I believe forgiveness and extending grace are absolutely commanded and expected by Jesus. I don’t believe, however, that forgiveness and grace are an excuse to overlook wrongs done. Civil and societal laws are necessary for groups to function (somewhat) peaceably and were upheld by Jesus. When a law is broken or wrong done, we can expect justice and often punishment to the offending party. These are foundational aspects of our belief system and societal expectations.
However, what happens the next day (and month) after justice and retribution are served? What is the evolutionary process of relationships post-conviction? What does grace look like in the messy business of our often broken lives?
Jesus and grace
We see Jesus coming down hard on spiritual leaders, but seemingly soft on sinful individuals. He slammed those who brought the adulteress to Him, yet extended forgiveness and hope to the scandalized woman. He called the elders a brood of vipers, yet implored His Father to forgive the hated Romans who nailed Him at the cross. Where was His grace for the Jewish leaders?
Coming closer to home, how do I respond to someone who has preyed on and hurt others, yet is still a broken sinner? What does grace look like in my heart and life when someone I know is part of a heinous breach of confidence? If I’m not the authority or power to enact justice – or justice has been served – how am I to respond to this person? Do I avoid them…judge them…shun them…gossip about them? How is grace redemptive in such situations?
Forgiveness may be a choice, but grace, I believe, is an action.
It looks for the inherent goodness – the resident God-ness – that is surely present in each of His creations. At times grace calls to accountability, convicts and exhorts. In federation with justice, grace might need to have hard conversations or mete out punishment. Sometimes grace sits in the middle of the messiness and holds a hand in solidarity with brokenness. Occasionally grace may remain the only friend of a transgressor – not excusing or dismissing – but because we all need compassion even when we deserve none.

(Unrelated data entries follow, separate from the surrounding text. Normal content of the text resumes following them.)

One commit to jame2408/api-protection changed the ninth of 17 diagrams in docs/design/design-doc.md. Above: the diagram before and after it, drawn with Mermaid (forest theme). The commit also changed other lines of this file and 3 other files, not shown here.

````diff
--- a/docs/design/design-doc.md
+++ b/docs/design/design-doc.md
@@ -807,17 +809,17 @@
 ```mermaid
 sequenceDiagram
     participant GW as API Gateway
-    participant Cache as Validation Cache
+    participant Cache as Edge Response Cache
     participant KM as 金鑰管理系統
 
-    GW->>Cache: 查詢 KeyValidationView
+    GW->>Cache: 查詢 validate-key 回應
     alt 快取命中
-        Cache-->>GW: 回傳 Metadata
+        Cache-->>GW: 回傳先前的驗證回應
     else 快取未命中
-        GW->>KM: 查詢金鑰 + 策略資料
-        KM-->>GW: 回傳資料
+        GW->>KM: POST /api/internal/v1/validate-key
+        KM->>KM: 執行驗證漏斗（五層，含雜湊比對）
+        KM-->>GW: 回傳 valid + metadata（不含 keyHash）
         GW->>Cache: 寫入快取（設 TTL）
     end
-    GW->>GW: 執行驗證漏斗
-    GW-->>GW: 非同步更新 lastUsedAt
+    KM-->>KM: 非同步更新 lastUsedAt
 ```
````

Grace isn’t always easy,
but it always IS.
Ann Halim is editor of eWeekend newsletter for the College View Church in Lincoln, Nebraska. Republished with permission.